We also learn that Finn met Layla in the Underground—he an upscale Yuppie on his way to a party, and she a Scottish country bumpkin in London for the first time with no clue that she'd never find a youth hostel bed on New Year's Eve. Layla ends up staying at the posh flat Finn shares with Harry and before you can say, "Holy plot device," Finn has dumped his girlfriend for Layla. Harry is baffled as Layla is everything Finn is not: sweet, vulnerable, reckless, non-calculating, and na├»ve is ways that blur the line between inexperience and mental instability. The last trait surfaces anew when she and Finn move to a country cottage, but Layla begins to act oddly. She claims she longs for London because Devon reminds her too much of the Isle of Lewis, where she grew up. It also makes her miss her sister, Ellen, who stayed on Lewis to care for their father in his final days, even though he was an abusive alcoholic lout. But the trip to France was not an engagement trip, as Finn told police. Was the purpose something more sinister? 
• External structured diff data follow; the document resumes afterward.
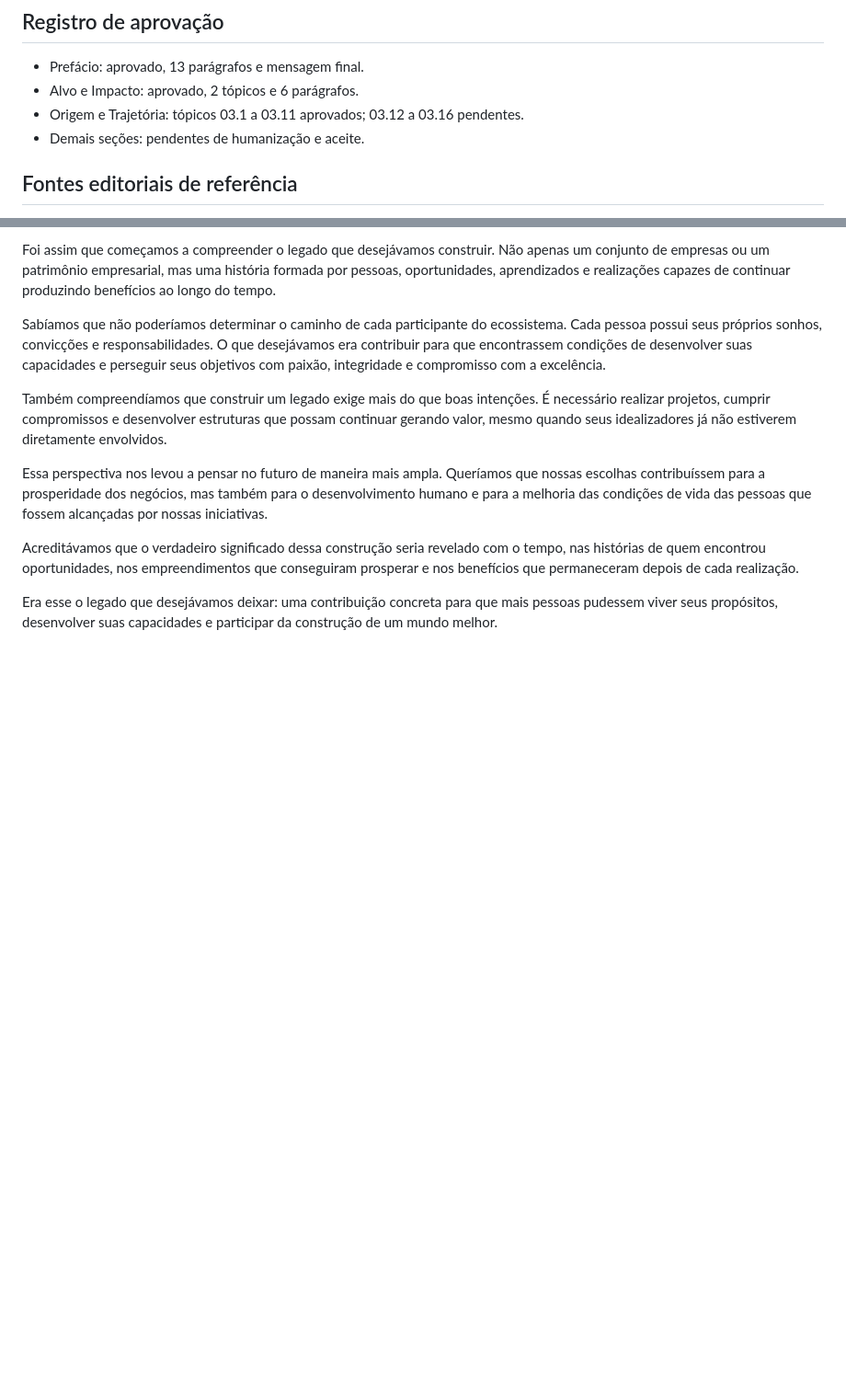
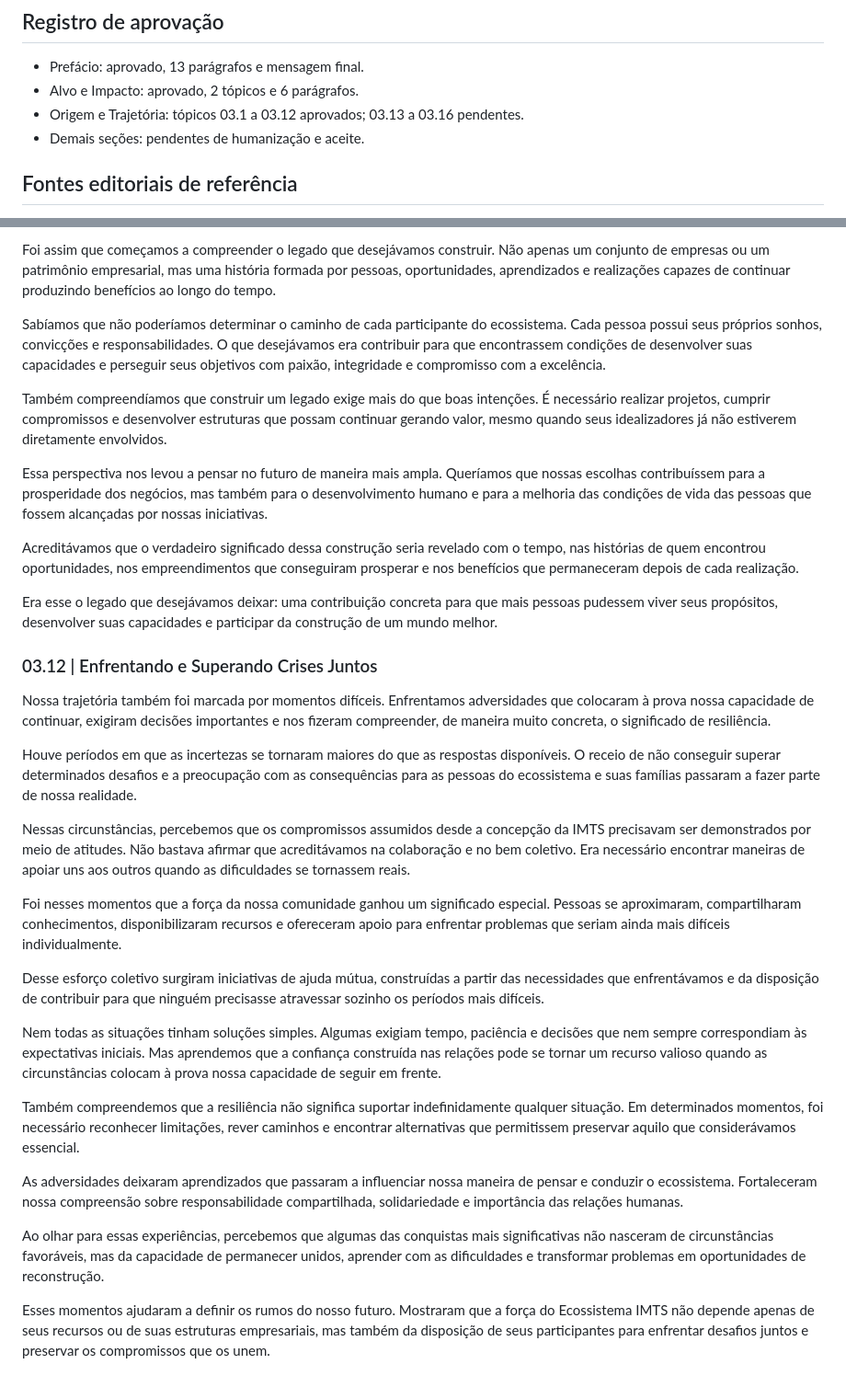
Before and after one commit to sistema-hue/soul-brand-imts, a Markdown page: dkp/SOUL_BRAND_DKP.md, 2 parts joined by grey strips. Shown at 92% size. Rendered like a GitHub page; blank space fills up the shorter version.

Commit message:
DKP Soul Brand: sincronizar integralmente 03.12 aprovado

```diff
--- a/dkp/SOUL_BRAND_DKP.md
+++ b/dkp/SOUL_BRAND_DKP.md
@@ -22,7 +22,7 @@
 
 - Prefácio: aprovado, 13 parágrafos e mensagem final.
 - Alvo e Impacto: aprovado, 2 tópicos e 6 parágrafos.
-- Origem e Trajetória: tópicos 03.1 a 03.11 aprovados; 03.12 a 03.16 pendentes.
+- Origem e Trajetória: tópicos 03.1 a 03.12 aprovados; 03.13 a 03.16 pendentes.
 - Demais seções: pendentes de humanização e aceite.
 
 ## Fontes editoriais de referência
@@ -286,3 +286,25 @@ Essa perspectiva nos levou a pensar no futuro de maneira mais ampla. Queríamos
 Acreditávamos que o verdadeiro significado dessa construção seria revelado com o tempo, nas histórias de quem encontrou oportunidades, nos empreendimentos que conseguiram prosperar e nos benefícios que permaneceram depois de cada realização.
 
 Era esse o legado que desejávamos deixar: uma contribuição concreta para que mais pessoas pudessem viver seus propósitos, desenvolver suas capacidades e participar da construção de um mundo melhor.
+
+### 03.12 | Enfrentando e Superando Crises Juntos
+
+Nossa trajetória também foi marcada por momentos difíceis. Enfrentamos adversidades que colocaram à prova nossa capacidade de continuar, exigiram decisões importantes e nos fizeram compreender, de maneira muito concreta, o significado de resiliência.
+
+Houve períodos em que as incertezas se tornaram maiores do que as respostas disponíveis. O receio de não conseguir superar determinados desafios e a preocupação com as consequências para as pessoas do ecossistema e suas famílias passaram a fazer parte de nossa realidade.
+
+Nessas circunstâncias, percebemos que os compromissos assumidos desde a concepção da IMTS precisavam ser demonstrados por meio de atitudes. Não bastava afirmar que acreditávamos na colaboração e no bem coletivo. Era necessário encontrar maneiras de apoiar uns aos outros quando as dificuldades se tornassem reais.
+
+Foi nesses momentos que a força da nossa comunidade ganhou um significado especial. Pessoas se aproximaram, compartilharam conhecimentos, disponibilizaram recursos e ofereceram apoio para enfrentar problemas que seriam ainda mais difíceis individualmente.
+
+Desse esforço coletivo surgiram iniciativas de ajuda mútua, construídas a partir das necessidades que enfrentávamos e da disposição de contribuir para que ninguém precisasse atravessar sozinho os períodos mais difíceis.
+
+Nem todas as situações tinham soluções simples. Algumas exigiam tempo, paciência e decisões que nem sempre correspondiam às expectativas iniciais. Mas aprendemos que a confiança construída nas relações pode se tornar um recurso valioso quando as circunstâncias colocam à prova nossa capacidade de seguir em frente.
+
+Também compreendemos que a resiliência não significa suportar indefinidamente qualquer situação. Em determinados momentos, foi necessário reconhecer limitações, rever caminhos e encontrar alternativas que permitissem preservar aquilo que considerávamos essencial.
+
+As adversidades deixaram aprendizados que passaram a influenciar nossa maneira de pensar e conduzir o ecossistema. Fortaleceram nossa compreensão sobre responsabilidade compartilhada, solidariedade e importância das relações humanas.
+
+Ao olhar para essas experiências, percebemos que algumas das conquistas mais significativas não nasceram de circunstâncias favoráveis, mas da capacidade de permanecer unidos, aprender com as dificuldades e transformar problemas em oportunidades de reconstrução.
+
+Esses momentos ajudaram a definir os rumos do nosso futuro. Mostraram que a força do Ecossistema IMTS não depende apenas de seus recursos ou de suas estruturas empresariais, mas também da disposição de seus participantes para enfrentar desafios juntos e preservar os compromissos que os unem.
```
Twelve years pass. Layla has been declared legally dead, Finn now lives a quiet life in the Cotswolds, and he is affianced to Ellen, Layla's sister. She is Layla's opposite—calm, sophisticated, sensible, demure…. But the very announcement of impending nuptials sets off a string of bizarre consequences that begin when Ellen receives in the mail the missing piece of a Russian doll set she lost as a child. Only Layla knew about this. Other Russian dolls appear, with Finn doing his best to snatch them away before Ellen discovers them. There are reports of Ellen sightings and Finn begins to get emails with information that only Layla knew. Is she back? Is this a sick joke? Why doesn't she show herself? These questions haunt Finn. He becomes more and more agitated and irrational—which doesn't make him any more likable.

As I suggested earlier, much of Bring Me Back is more or less a crib of Gaslight, with the gender roles reversed. Although I unraveled a few rather obvious clues early on, I give Paris credit in that I did not anticipate the mystery's resolution. Nor did I particularly buy it once I finished the novel and thought about it. But perhaps this is the classic definition of a good summer read—one that keeps you swirling in the whirlpool until you cling to a branch, pull yourself out, and discover that the churning water was only two feet deep.

Thanks to St. Martin's Press and NetGalley for providing an advance copy of this novel.

Rob Weir